[[ Records supplied, beginning ]]

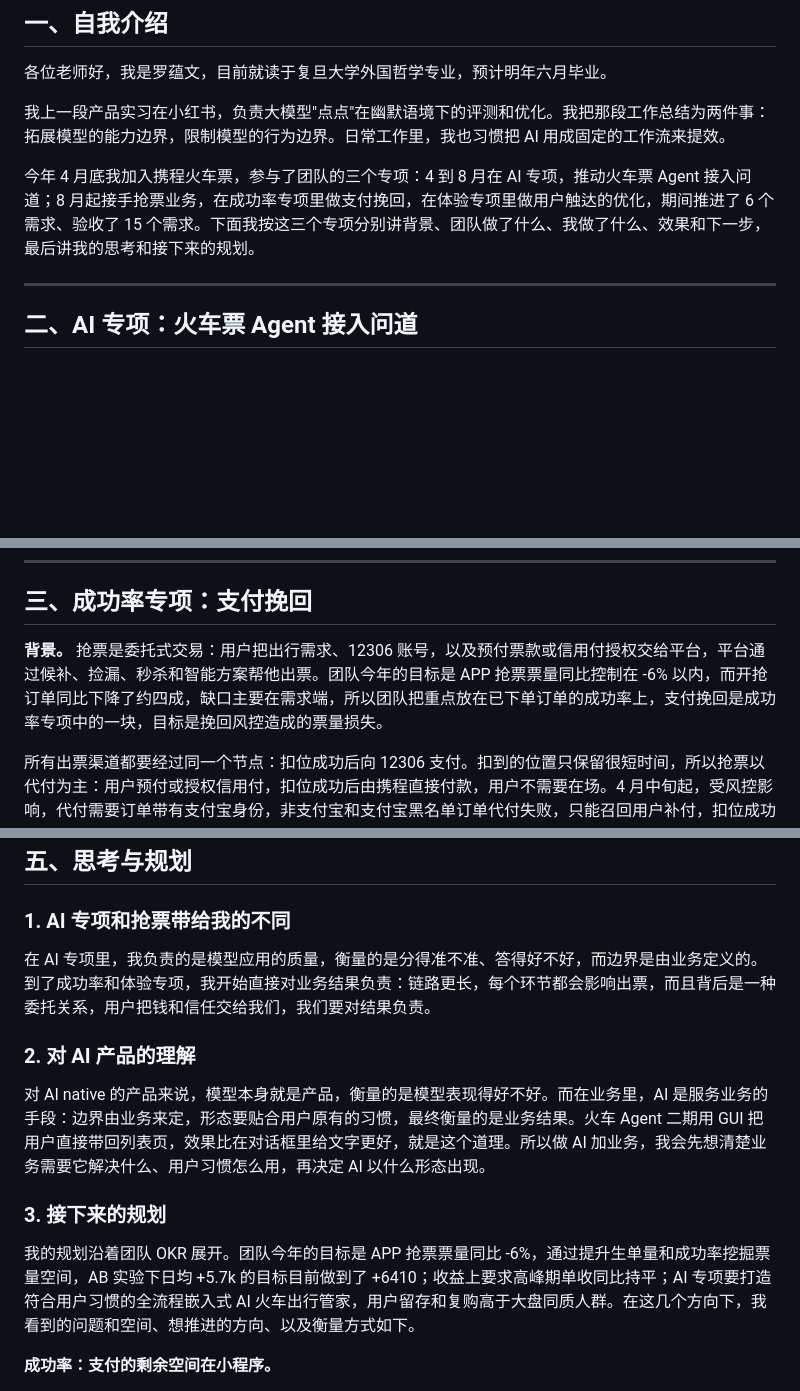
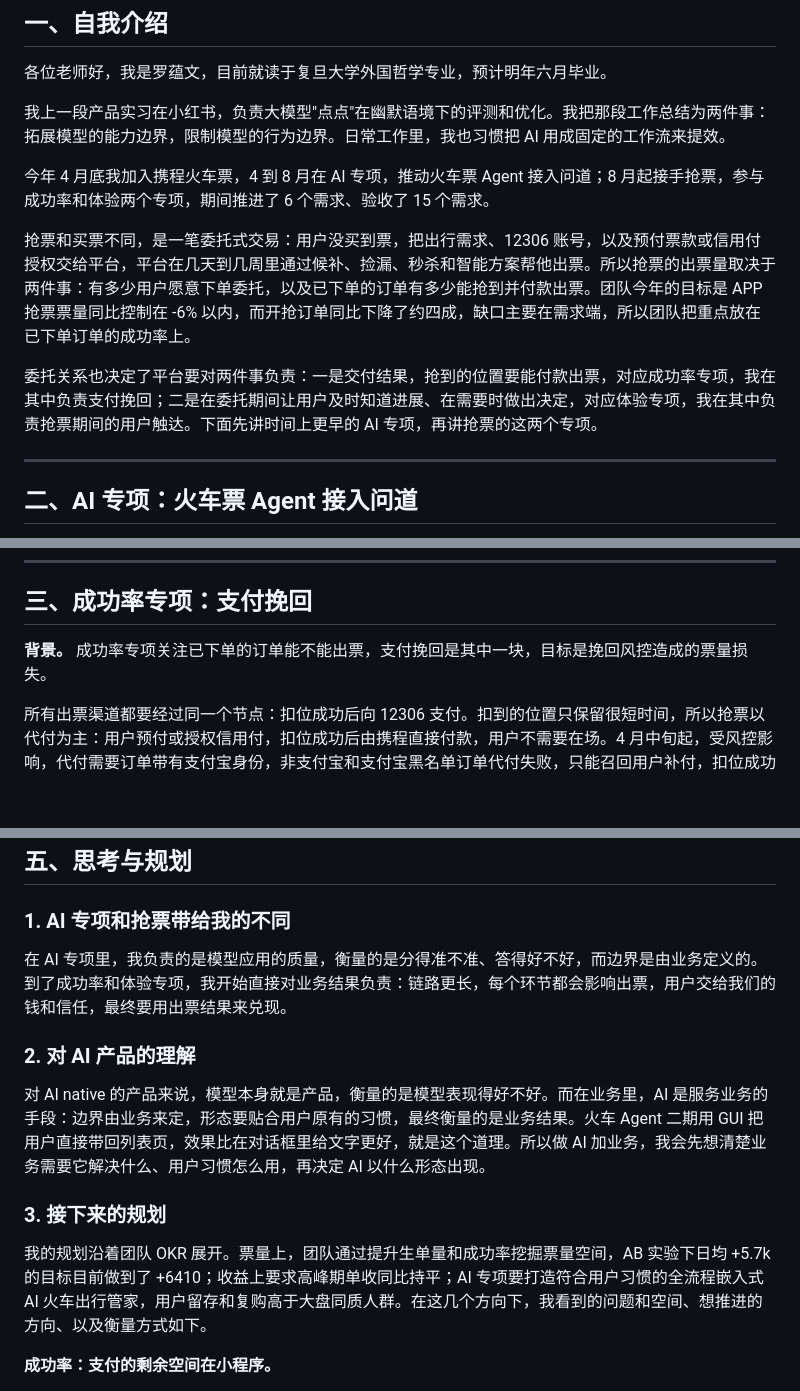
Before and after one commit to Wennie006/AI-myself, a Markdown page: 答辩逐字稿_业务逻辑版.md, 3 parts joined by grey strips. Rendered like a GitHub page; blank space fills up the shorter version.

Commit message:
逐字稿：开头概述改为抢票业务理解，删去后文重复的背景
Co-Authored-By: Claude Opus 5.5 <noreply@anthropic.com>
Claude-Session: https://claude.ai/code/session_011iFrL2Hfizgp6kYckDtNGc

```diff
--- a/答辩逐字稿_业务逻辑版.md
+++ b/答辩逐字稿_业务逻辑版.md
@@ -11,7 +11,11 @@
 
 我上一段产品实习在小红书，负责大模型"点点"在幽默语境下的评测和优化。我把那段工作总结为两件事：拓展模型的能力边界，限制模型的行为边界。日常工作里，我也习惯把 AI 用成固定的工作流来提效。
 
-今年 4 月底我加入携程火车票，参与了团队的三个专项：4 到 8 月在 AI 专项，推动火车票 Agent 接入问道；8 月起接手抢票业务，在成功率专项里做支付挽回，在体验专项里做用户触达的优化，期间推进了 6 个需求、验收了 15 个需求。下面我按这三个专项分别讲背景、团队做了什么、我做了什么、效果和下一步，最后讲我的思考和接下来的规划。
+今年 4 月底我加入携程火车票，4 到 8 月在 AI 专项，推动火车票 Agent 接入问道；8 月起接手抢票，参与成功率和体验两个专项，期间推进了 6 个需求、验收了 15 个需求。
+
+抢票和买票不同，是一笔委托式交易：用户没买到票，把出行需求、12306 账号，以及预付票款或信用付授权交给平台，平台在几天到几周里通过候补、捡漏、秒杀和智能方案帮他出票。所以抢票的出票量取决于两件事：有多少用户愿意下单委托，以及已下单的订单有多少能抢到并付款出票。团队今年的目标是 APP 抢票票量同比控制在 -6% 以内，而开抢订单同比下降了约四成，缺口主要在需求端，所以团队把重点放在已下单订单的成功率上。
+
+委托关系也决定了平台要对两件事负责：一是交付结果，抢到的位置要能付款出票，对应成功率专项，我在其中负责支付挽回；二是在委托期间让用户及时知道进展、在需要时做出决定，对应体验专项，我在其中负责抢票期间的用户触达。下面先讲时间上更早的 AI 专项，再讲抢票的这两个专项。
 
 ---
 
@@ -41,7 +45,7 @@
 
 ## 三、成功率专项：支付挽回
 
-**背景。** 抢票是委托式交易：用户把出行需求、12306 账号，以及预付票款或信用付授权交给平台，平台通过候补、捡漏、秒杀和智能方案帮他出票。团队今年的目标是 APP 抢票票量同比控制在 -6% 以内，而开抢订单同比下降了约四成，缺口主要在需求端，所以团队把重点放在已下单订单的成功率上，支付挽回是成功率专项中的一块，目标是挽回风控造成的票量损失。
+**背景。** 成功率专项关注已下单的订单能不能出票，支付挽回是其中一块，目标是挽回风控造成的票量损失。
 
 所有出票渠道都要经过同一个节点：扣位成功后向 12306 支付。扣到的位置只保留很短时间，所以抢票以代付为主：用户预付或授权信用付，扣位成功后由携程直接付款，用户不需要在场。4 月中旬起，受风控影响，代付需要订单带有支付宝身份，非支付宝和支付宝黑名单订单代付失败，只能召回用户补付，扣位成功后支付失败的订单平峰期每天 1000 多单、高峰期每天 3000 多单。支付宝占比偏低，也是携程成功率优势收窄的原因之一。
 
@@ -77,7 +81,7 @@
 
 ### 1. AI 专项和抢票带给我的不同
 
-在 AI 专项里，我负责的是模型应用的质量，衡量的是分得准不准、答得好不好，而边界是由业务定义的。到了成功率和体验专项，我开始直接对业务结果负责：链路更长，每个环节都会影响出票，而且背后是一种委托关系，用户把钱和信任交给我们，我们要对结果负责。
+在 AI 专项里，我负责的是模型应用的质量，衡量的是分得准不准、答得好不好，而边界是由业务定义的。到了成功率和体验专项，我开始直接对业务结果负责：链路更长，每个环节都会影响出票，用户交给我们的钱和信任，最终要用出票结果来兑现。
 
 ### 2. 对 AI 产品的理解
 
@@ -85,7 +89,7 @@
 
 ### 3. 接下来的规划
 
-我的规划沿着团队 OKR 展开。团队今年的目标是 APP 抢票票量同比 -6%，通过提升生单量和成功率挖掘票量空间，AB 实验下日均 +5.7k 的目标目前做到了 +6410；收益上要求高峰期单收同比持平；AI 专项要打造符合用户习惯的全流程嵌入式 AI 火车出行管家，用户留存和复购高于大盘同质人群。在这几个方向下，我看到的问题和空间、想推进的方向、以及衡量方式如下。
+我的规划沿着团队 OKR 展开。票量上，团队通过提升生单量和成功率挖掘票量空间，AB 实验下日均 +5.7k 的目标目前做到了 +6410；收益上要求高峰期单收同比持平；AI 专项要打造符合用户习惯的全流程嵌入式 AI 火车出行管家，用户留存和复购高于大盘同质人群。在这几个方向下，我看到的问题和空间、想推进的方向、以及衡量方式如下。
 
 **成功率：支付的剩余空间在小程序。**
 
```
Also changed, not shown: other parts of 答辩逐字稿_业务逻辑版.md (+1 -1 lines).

[[ Records supplied, end ]]

For every line above that holds the word "团队今年的目标是", report the whole line.

● **Solution**:
+抢票和买票不同，是一笔委托式交易：用户没买到票，把出行需求、12306 账号，以及预付票款或信用付授权交给平台，平台在几天到几周里通过候补、捡漏、秒杀和智能方案帮他出票。所以抢票的出票量取决于两件事：有多少用户愿意下单委托，以及已下单的订单有多少能抢到并付款出票。团队今年的目标是 APP 抢票票量同比控制在 -6% 以内，而开抢订单同比下降了约四成，缺口主要在需求端，所以团队把重点放在已下单订单的成功率上。
-**背景。** 抢票是委托式交易：用户把出行需求、12306 账号，以及预付票款或信用付授权交给平台，平台通过候补、捡漏、秒杀和智能方案帮他出票。团队今年的目标是 APP 抢票票量同比控制在 -6% 以内，而开抢订单同比下降了约四成，缺口主要在需求端，所以团队把重点放在已下单订单的成功率上，支付挽回是成功率专项中的一块，目标是挽回风控造成的票量损失。
-我的规划沿着团队 OKR 展开。团队今年的目标是 APP 抢票票量同比 -6%，通过提升生单量和成功率挖掘票量空间，AB 实验下日均 +5.7k 的目标目前做到了 +6410；收益上要求高峰期单收同比持平；AI 专项要打造符合用户习惯的全流程嵌入式 AI 火车出行管家，用户留存和复购高于大盘同质人群。在这几个方向下，我看到的问题和空间、想推进的方向、以及衡量方式如下。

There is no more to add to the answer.